BUILD YOUR FRAMEWORK

Fear not, creating a framework is extremely simple. By the way, I suggest you to take a look at WWDC2014 session 416 “Building modern Frameworks” video if you want complete info about how frameworks work. Suffice to say that with a framework you can encapsulate code and resources into a single container and easily share it with extensions and other applications.

To create the framework go to:
- File->new->Target
and select from the left panel
- iOS->Framework&Library
- Now select Cocoa Touch Framework

Now just choose a name for your Framework, I’ve used BWGradientView don’t edit the other options, just be sure to use Swift as language.

You should end up with a new folder in the project named as your framework and with a new target.

Add a new Cocoa Touch class to this folder (file->new->file / iOS->source->Cocoa Touch class). Set UIView as “subclass of” and again select Swift as language. I’ve named this class BWGradientView (I’ve chosen to use the same name of the framework).

IMPLEMENTING THE CLASS
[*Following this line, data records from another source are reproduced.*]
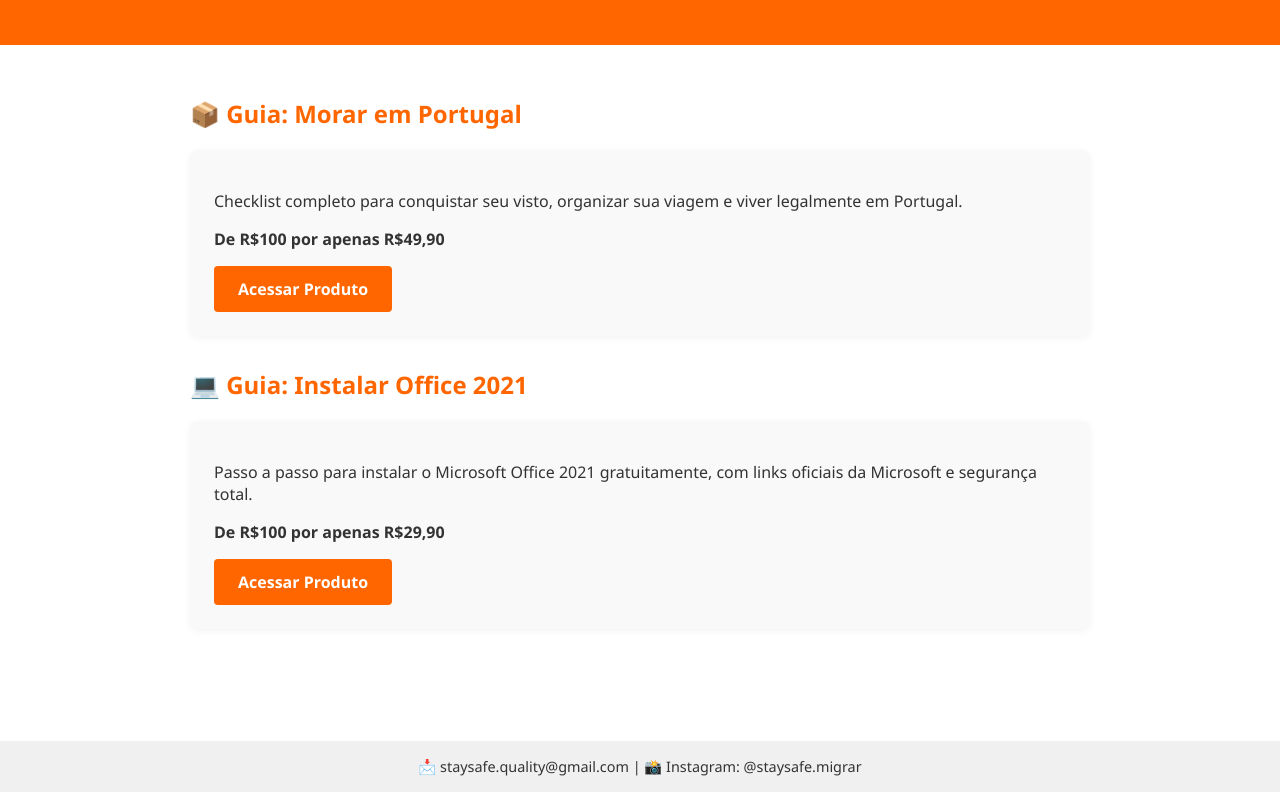
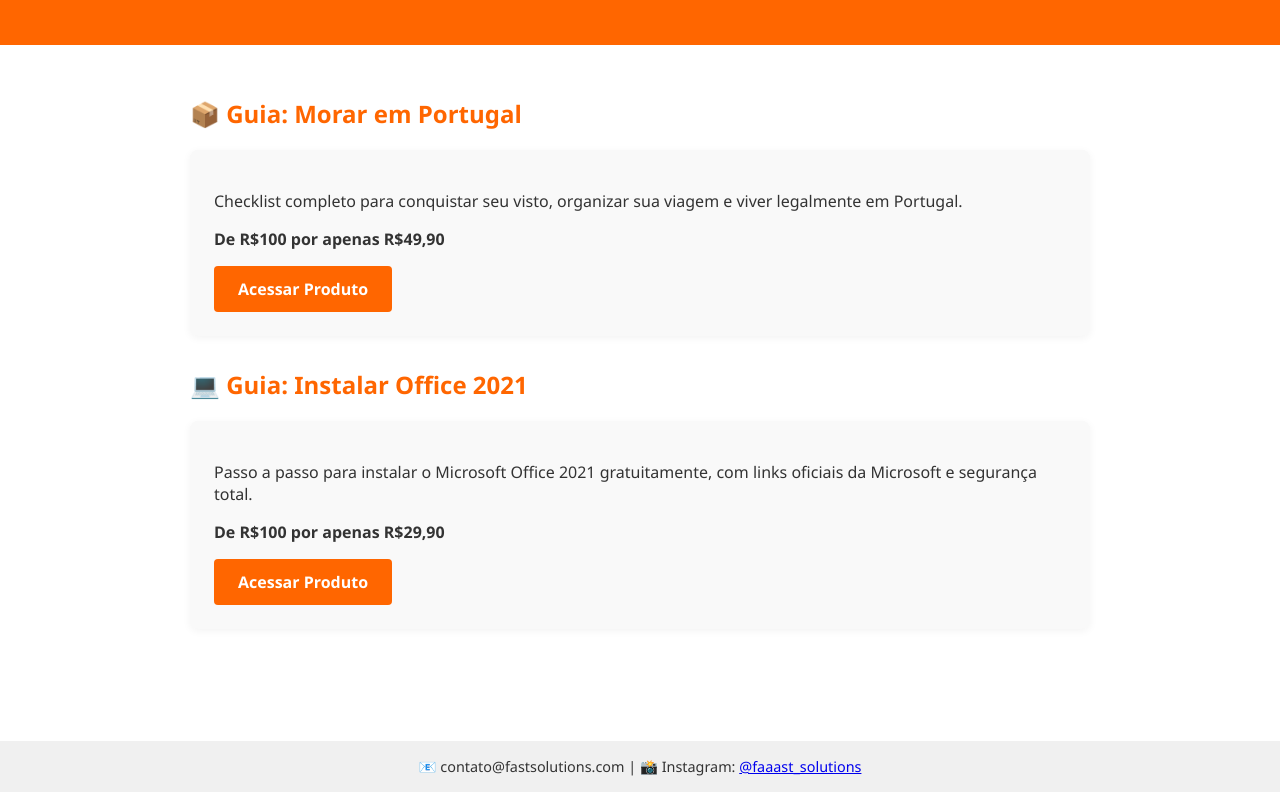
Before and after one commit to RaphaelRibeiro-17/fastsolutions-site, a plain HTML site: page index.html in a window 1280 px wide. Shown: the part 128-939 px from the top of the page. Drawn offline with Linux system fonts and the light colour scheme.

Commit message:
Add files via upload

```diff
--- a/index.html
+++ b/index.html
@@ -40,8 +40,9 @@
 </div>
 
 <div class="rodape">
-    📩 staysafe.quality@gmail.com | 📸 Instagram: @staysafe.migrar
+    📧 contato@fastsolutions.com | 📸 Instagram: <a href="https://www.instagram.com/faaast_solutions" target="_blank">@faaast_solutions</a>
 </div>
 
+<br><img src="qr_instagram.png" alt="QR Code Instagram" width="130">
 </body>
 </html>
```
The code for this class is extremely simple. Setting the main layer of the view as CAGradientLayer is going to help us draw the gradient with little effort, then we need a couple of properties to achieve the goals we previously listed.

First, we have to set the class as @IBDesignable

@IBDesignable class BWGradientView: UIView { 

Then add the properties implemented with the didSet observer and marked as @IBInspectable so that they can be accessed by Interface Builder.

    // MARK: Inspectable properties ******************************

    @IBInspectable var startColor: UIColor = UIColor.whiteColor() {
        didSet{
            setupView()
        }
    }

    @IBInspectable var endColor: UIColor = UIColor.blackColor() {
        didSet{
            setupView()
        }
    }

    @IBInspectable var isHorizontal: Bool = false {
        didSet{
            setupView()
        }
    }

    @IBInspectable var roundness: CGFloat = 0.0 {
        didSet{
            setupView()
        }
    }

The setupView function is where all the drawing takes place.

    // MARK: Internal functions *********************************

    // Setup the view appearance
    private func setupView(){

        let colors:Array = [startColor.CGColor, endColor.CGColor]
        gradientLayer.colors = colors
        gradientLayer.cornerRadius = roundness

        if (isHorizontal){
            gradientLayer.endPoint = CGPoint(x: 1, y: 0)
        }else{
            gradientLayer.endPoint = CGPoint(x: 0, y: 1)
        }

        self.setNeedsDisplay()

    }

    // Helper to return the main layer as CAGradientLayer
    var gradientLayer: CAGradientLayer {
        return layer as CAGradientLayer
    }

Nothing really complex. It just sets the gradient’s color, direction and cornerRadius depending on the previously described properties.
This function is called as soon as one of the previous properties gets modified.

Just for the sake of completeness here you can find the init functions and the layerClass override to setup the main layer as a CAGradientLayer.

    // MARK: Overrides ******************************************

    override class func layerClass()->AnyClass{
        return CAGradientLayer.self
    }

    override init(frame: CGRect) {
        super.init(frame: frame)
        setupView()
    }

    required init(coder aDecoder: NSCoder) {
        super.init(coder: aDecoder)
        setupView()
    }

Done!

INTERFACE BUILDER

Now just open the storyboard, add a new UIView in the root controller and set its class to BWGradientView (or whatever you have chosen as class name). In the Identity inspector you should hopefully see a green dot near the label “Designables” with the message: “Up to date”.

Your view should now present a black and white gradient.
Let’s add a bit of color to the GradientView. Open the attribute inspector and you’ll see a box with all the properties that we have set as @IBInspectable. You can modify them to obtain a more interesting effect and you can see your view getting updated in real time within the storyboard:

Mission accomplished!

Download Source